* **What is required**
In your answer, set down the records below exactly as they stand, omitting pictures.

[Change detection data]
+ + +

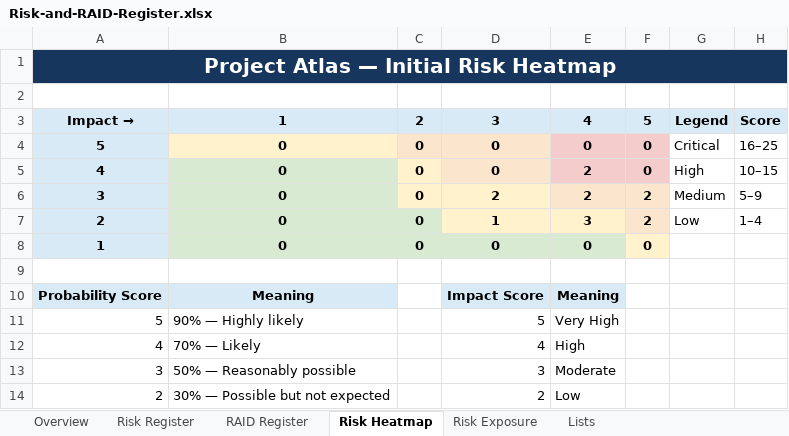
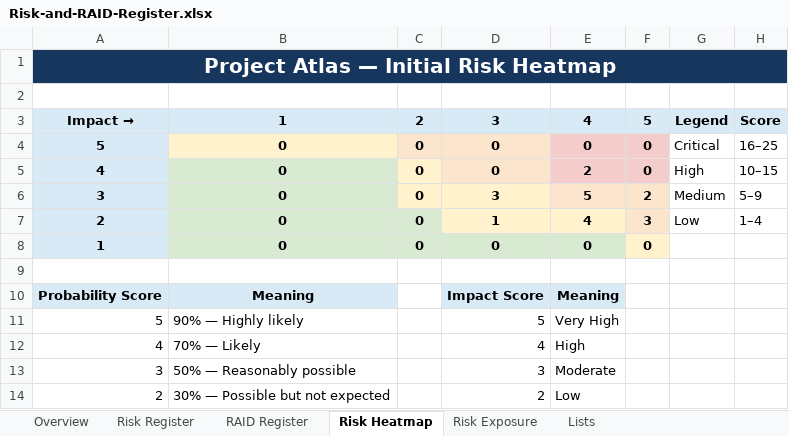
Before and after one commit to anandrajendran01/project-atlas-regulated-application-modernization, an Excel workbook: 02-Planning/Risk-and-RAID-Register.xlsx, sheet Risk Heatmap, drawn as a sheet; values as stored, in another font and other column widths than the file's, no borders; the diff names each change by its address in the sheet, - before the commit and + after, or states it on an @@ line.

```diff
--- a/02-Planning/Risk-and-RAID-Register.xlsx (sheet Risk Heatmap)
+++ b/02-Planning/Risk-and-RAID-Register.xlsx (sheet Risk Heatmap)
-D6: 2
+D6: 3
-E6: 2
+E6: 5
-E7: 3
+E7: 4
-F7: 2
+F7: 3
```
Also changed, not shown: sheet Risk Register, sheet Risk Exposure, sheet Overview, sheet RAID Register, formulas that keep their value, charts or pictures, 02-Planning/Cost-Baseline-and-Budget.xlsx, 02-Planning/Integrated-Project-Schedule.xlsx, 11 other files.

+ + +

* **Output for this exercise**
Before and after one commit to anandrajendran01/project-atlas-regulated-application-modernization, an Excel workbook: 02-Planning/Risk-and-RAID-Register.xlsx, sheet Risk Heatmap, drawn as a sheet; values as stored, in another font and other column widths than the file's, no borders; the diff names each change by its address in the sheet, - before the commit and + after, or states it on an @@ line.

```diff
--- a/02-Planning/Risk-and-RAID-Register.xlsx (sheet Risk Heatmap)
+++ b/02-Planning/Risk-and-RAID-Register.xlsx (sheet Risk Heatmap)
-D6: 2
+D6: 3
-E6: 2
+E6: 5
-E7: 3
+E7: 4
-F7: 2
+F7: 3
```
Also changed, not shown: sheet Risk Register, sheet Risk Exposure, sheet Overview, sheet RAID Register, formulas that keep their value, charts or pictures, 02-Planning/Cost-Baseline-and-Budget.xlsx, 02-Planning/Integrated-Project-Schedule.xlsx, 11 other files.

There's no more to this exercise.